When speaking about voting in 1980, Heritage Foundation founder Paul Weyrich stated “our leverage in the elections quite candidly goes up as the voting populace goes down.” If getting people to the polls is the end game, expanding access to voter registration and access to the polls are two extremely important steps in increasing voter turnout.
Daylin Leach’s memo reads:
In the near future, I plan to re-introduce a bill on early voting in Pennsylvania (prior session SB 1152). This bill will provide for polling places to be open across the Commonwealth for the two weeks prior to Election Day. No excuse would be required to vote early and the polling places would be public, centrally located and well published, just as they are on Election Day.
The 2008 election provided an excellent example of what can happen when voter participation is high. Long lines led to voter fatigue and in some places the inability to process the unusually high number of voters. Some outlet is needed to relieve the pressure on polling places. Since Pennsylvania requires an excuse to get an absentee ballot the only other way to expand voting opportunity is through early voting.
My bill is modeled on Florida’s successful early voting provisions, in place for the 2008 election cycle.
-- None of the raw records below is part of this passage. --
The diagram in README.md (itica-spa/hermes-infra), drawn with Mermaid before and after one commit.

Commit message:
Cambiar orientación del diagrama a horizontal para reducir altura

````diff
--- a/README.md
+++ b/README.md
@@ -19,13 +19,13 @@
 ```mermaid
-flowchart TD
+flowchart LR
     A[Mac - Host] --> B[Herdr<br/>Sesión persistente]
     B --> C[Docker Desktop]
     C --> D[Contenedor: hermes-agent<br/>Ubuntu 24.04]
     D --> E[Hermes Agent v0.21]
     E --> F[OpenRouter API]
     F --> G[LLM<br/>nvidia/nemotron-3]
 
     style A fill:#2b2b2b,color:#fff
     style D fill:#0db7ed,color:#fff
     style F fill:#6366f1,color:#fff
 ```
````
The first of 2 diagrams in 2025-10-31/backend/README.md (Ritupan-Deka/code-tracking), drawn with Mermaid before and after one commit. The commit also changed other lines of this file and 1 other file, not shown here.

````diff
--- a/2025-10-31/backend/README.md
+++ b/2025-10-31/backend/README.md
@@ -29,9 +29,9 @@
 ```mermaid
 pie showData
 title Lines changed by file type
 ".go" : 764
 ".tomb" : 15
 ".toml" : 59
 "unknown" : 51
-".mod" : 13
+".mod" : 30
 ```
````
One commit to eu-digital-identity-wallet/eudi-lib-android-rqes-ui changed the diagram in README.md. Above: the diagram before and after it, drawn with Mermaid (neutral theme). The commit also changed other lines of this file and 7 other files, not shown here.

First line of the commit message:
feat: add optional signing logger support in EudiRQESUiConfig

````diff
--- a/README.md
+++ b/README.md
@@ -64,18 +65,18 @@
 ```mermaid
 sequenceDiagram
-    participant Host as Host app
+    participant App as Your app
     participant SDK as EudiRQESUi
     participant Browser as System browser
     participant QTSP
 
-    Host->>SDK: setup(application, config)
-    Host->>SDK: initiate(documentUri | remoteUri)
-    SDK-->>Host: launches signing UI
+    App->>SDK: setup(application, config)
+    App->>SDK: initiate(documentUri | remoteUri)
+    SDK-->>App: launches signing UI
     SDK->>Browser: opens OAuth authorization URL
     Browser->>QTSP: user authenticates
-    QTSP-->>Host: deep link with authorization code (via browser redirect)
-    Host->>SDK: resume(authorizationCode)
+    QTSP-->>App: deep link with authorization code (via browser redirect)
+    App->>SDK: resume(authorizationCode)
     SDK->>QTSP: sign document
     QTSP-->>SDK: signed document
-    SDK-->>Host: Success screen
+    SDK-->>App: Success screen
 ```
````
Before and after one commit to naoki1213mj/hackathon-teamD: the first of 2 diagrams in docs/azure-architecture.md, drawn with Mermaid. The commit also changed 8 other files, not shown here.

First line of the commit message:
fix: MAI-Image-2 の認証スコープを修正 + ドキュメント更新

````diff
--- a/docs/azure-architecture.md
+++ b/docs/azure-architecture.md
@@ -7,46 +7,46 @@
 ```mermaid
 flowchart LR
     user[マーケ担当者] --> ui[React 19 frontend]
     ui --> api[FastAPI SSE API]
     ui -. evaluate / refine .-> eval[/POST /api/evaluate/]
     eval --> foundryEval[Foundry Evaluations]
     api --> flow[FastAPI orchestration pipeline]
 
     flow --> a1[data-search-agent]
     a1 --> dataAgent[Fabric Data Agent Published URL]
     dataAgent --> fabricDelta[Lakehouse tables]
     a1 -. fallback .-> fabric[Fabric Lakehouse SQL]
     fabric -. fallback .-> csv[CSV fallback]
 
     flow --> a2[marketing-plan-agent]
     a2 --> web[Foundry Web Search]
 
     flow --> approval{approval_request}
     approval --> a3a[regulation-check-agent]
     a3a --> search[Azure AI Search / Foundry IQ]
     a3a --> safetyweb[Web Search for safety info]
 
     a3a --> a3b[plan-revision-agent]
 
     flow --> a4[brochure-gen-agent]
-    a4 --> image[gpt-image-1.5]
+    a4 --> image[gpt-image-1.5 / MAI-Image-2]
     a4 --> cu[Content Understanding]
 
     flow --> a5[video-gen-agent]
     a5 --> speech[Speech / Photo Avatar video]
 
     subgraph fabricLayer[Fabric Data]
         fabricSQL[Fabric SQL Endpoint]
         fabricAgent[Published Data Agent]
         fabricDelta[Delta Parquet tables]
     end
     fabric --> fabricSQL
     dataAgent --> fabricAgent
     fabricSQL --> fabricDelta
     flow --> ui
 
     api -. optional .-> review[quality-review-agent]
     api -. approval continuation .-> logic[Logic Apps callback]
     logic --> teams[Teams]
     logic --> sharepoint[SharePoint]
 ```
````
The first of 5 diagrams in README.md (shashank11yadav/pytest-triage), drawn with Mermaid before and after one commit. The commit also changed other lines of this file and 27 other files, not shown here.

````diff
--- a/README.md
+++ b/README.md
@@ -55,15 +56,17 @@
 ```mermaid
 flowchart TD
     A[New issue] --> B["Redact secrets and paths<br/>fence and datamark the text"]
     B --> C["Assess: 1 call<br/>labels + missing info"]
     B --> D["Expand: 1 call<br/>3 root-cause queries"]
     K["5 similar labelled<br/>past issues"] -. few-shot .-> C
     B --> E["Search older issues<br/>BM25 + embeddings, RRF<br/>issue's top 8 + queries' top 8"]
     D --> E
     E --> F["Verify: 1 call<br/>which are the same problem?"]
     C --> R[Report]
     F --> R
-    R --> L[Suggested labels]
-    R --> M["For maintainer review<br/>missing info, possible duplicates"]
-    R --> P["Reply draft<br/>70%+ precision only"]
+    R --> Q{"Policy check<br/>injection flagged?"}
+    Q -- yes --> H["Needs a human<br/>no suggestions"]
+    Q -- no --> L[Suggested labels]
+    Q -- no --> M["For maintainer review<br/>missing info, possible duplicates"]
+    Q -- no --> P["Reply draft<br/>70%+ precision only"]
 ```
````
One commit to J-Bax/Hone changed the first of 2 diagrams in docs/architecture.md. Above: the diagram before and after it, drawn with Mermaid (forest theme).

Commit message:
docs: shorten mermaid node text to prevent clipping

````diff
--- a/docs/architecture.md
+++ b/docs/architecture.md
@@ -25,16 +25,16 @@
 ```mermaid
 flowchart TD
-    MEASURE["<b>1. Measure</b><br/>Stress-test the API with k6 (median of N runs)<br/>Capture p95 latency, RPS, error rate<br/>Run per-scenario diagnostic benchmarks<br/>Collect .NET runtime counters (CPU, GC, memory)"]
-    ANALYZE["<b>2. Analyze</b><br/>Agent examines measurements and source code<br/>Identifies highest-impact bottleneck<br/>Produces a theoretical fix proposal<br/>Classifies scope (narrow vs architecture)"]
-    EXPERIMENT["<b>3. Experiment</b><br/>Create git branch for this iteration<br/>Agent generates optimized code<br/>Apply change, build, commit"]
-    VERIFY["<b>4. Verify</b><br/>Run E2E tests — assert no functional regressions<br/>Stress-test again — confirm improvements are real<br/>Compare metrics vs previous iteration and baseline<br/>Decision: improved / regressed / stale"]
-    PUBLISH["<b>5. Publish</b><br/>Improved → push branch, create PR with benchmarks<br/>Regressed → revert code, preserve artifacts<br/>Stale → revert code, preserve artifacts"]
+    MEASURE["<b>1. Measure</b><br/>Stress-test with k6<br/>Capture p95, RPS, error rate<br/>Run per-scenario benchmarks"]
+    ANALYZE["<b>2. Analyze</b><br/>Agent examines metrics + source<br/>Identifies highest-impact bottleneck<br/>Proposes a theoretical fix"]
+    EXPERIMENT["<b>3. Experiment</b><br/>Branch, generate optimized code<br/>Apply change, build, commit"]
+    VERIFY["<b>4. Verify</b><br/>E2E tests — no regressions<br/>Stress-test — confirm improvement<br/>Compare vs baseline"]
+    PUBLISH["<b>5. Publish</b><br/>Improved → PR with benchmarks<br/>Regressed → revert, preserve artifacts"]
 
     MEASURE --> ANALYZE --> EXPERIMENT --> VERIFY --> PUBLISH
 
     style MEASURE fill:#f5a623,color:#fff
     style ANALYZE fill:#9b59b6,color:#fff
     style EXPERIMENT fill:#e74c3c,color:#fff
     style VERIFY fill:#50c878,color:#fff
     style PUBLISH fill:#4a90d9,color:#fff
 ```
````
Early voting sites would be open 8 hours every weekday and a total of 8 hours every weekend in the two weeks leading up to Election Day. No one who votes early would be allowed to vote on Election Day, just as absentee voters are barred from voting on Election Day, and results of early voting would not be tabulated until after polls close on Election Day to prevent early returns from influencing later voting.